The Five Fundamentals of Knowledge Management
While there are many different methods of structuring your knowledge management systems, experts agree that it is essential to maintain the five fundamentals of strategy, culture, leadership, processes and technology.
Management Strategy – Your organization’s knowledge management strategy should include a prioritized set of goals, with metrics for achieving and measuring those goals that encourage participation across the enterprise, and that align with other business strategies already being maintained. This should include an assessment of what knowledge is needed, what is already available and how to fill the gap.
Corporate Culture – Every organization is different, which is why the culture of your company and the types of goals you are striving for must be considered when developing your knowledge management best practices. This means developing a set of terms, policies and practices that work for your group, including a title for the new program, training programs to ensure adoption, incentives for adopting the program and assessments of participation in the program.
Knowledge Leadership – Since strong leadership is so fundamental to effective knowledge management, it’s important to elect a senior leader at the top to maintain these knowledge management best practices. While it isn’t always necessarily to make this a permanent position, it is essential during the initial planning stages when implementing new knowledge management strategies. The leaders who help put this system in place will truly determine the effectiveness of the new program over the long haul.
Set of Processes – With the right strategies, culture and leadership in place, it is then possible to create a set of processes to make it all happen. These processes should be comprehensive, specific to the needs of the organization and its industry and consistent across all levels. If your organization is adding new content or cycling out old content, it’s important to create processes to do so without affecting the quality and accuracy of information. It’s also important to ensure a consistent system for accessing and distributing information quickly, easily and with tools that tech experts and novices alike can learn without too much downtime.
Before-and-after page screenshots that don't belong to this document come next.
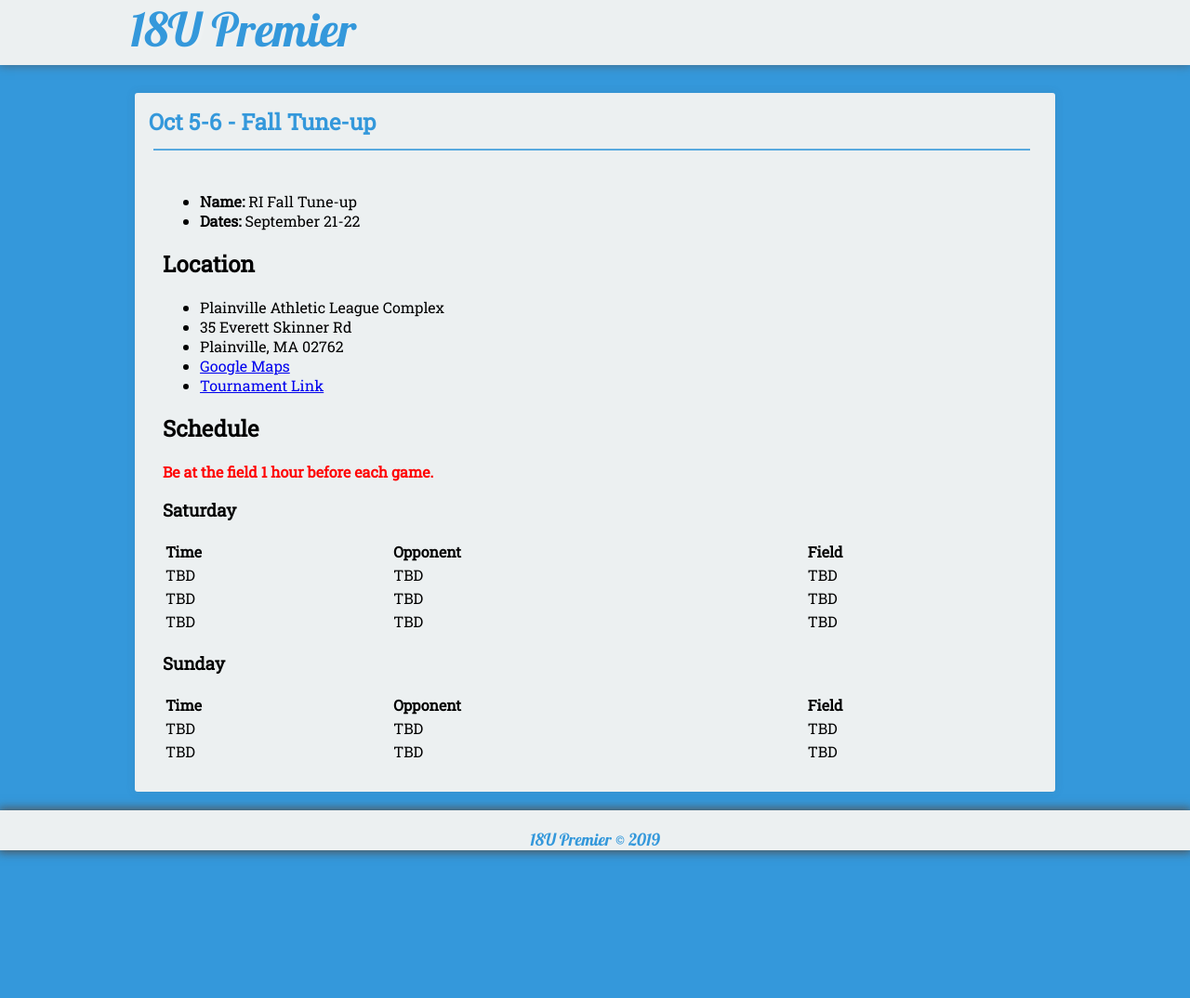
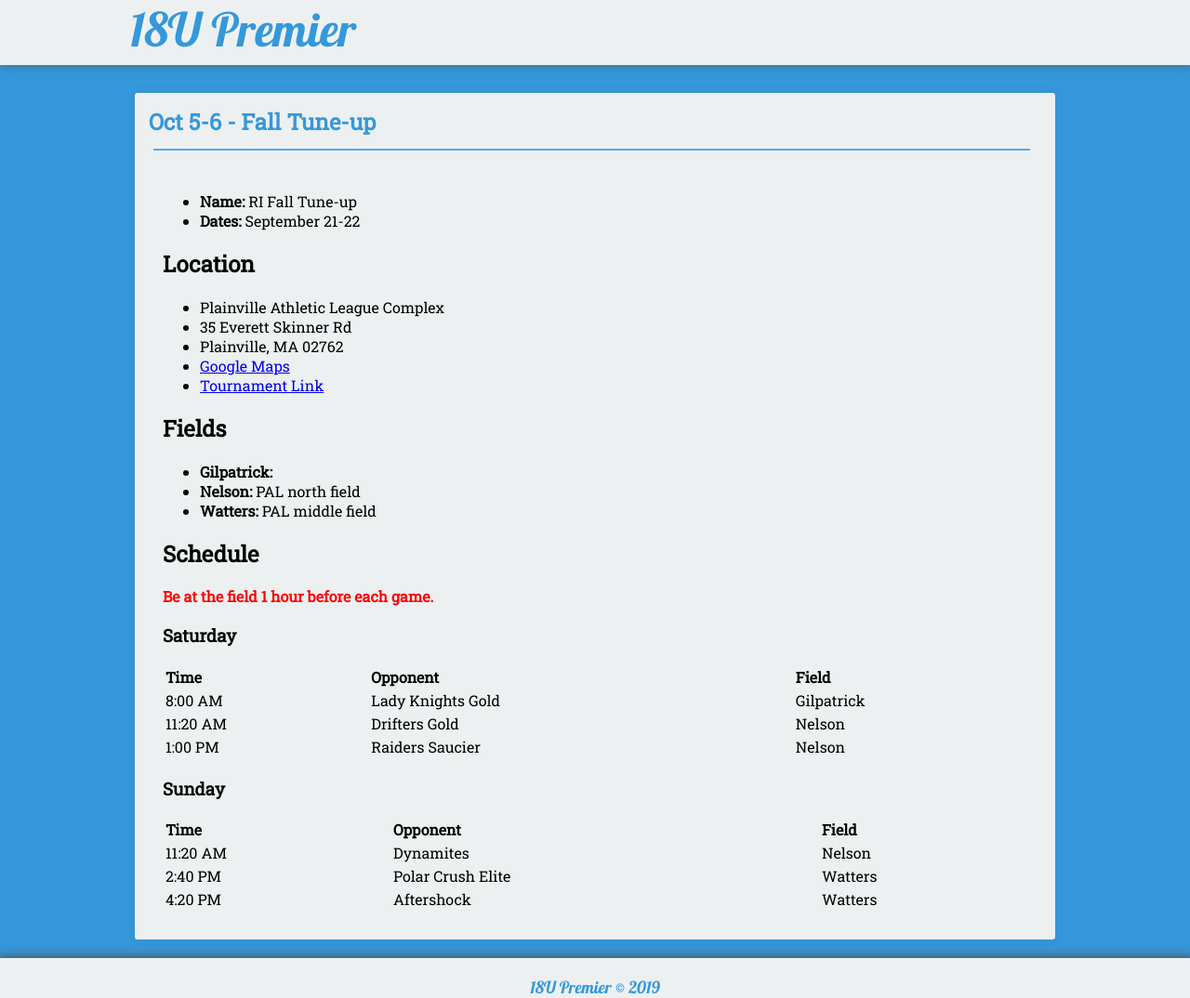
Before and after one commit to seanmerrow/ecf, a Jekyll site: the page built from _posts/2019-08-10-Jun-1-States.md, in a window 1280 px wide. Shown: the whole page at 93% size. Built offline with Jekyll 4.4.1, drawn with Linux system fonts in a browser that asks for light colours; nearby versions of some CDN libraries.

Commit message:
Update 2019-08-10-Jun-1-States.md

```diff
--- a/_posts/2019-08-10-Jun-1-States.md
+++ b/_posts/2019-08-10-Jun-1-States.md
@@ -18,6 +18,11 @@ category:
 * [Google Maps](https://goo.gl/maps/wzoKXBdTAmmHkfTEA)
 * [Tournament Link](https://www.rhodeislandthunderfalltuneup.com/tune-up.cfm)
 
+## Fields
+ * **Gilpatrick:**
+ * **Nelson:** PAL north field
+ * **Watters:** PAL middle field
+
 ## Schedule
 **<span style="color:red">Be at the field 1 hour before each game.</span>**
 
@@ -25,13 +30,14 @@ category:
 
 | Time | Opponent | Field |
 |:---      |:---   |:---  |
-| TBD      | TBD   |TBD   |
-| TBD      | TBD   |TBD   |
-| TBD      | TBD   |TBD   |
+| 8:00 AM  | Lady Knights Gold    |Gilpatrick   |
+| 11:20 AM | Drifters Gold   |Nelson       |
+| 1:00 PM  | Raiders Saucier |Nelson       |
 
 ### Sunday
 
 | Time | Opponent | Field |
 |:---      |:---   |:---  |
-| TBD      | TBD   |TBD   |
-| TBD      | TBD   |TBD   |
+| 11:20 AM   | Dynamites           |Nelson    |
+| 2:40 PM    | Polar Crush Elite   |Watters   |
+| 4:20 PM    | Aftershock          |Watters   |
```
Technology Tools – Some organizations make the mistake of focusing on the technology of a new knowledge management system first, but this approach is actually quite backwards. Only with the strategies, culture, leadership and processes in place can you effectively implement your new technology tools throughout the organization. Some existing technologies may still be relevant, some may just need to be updated and others may need to be replaced altogether. The new system may include a centralized Customer Relationship Management system, marketing tools, intranet and/or extranet tools, product development tools and more.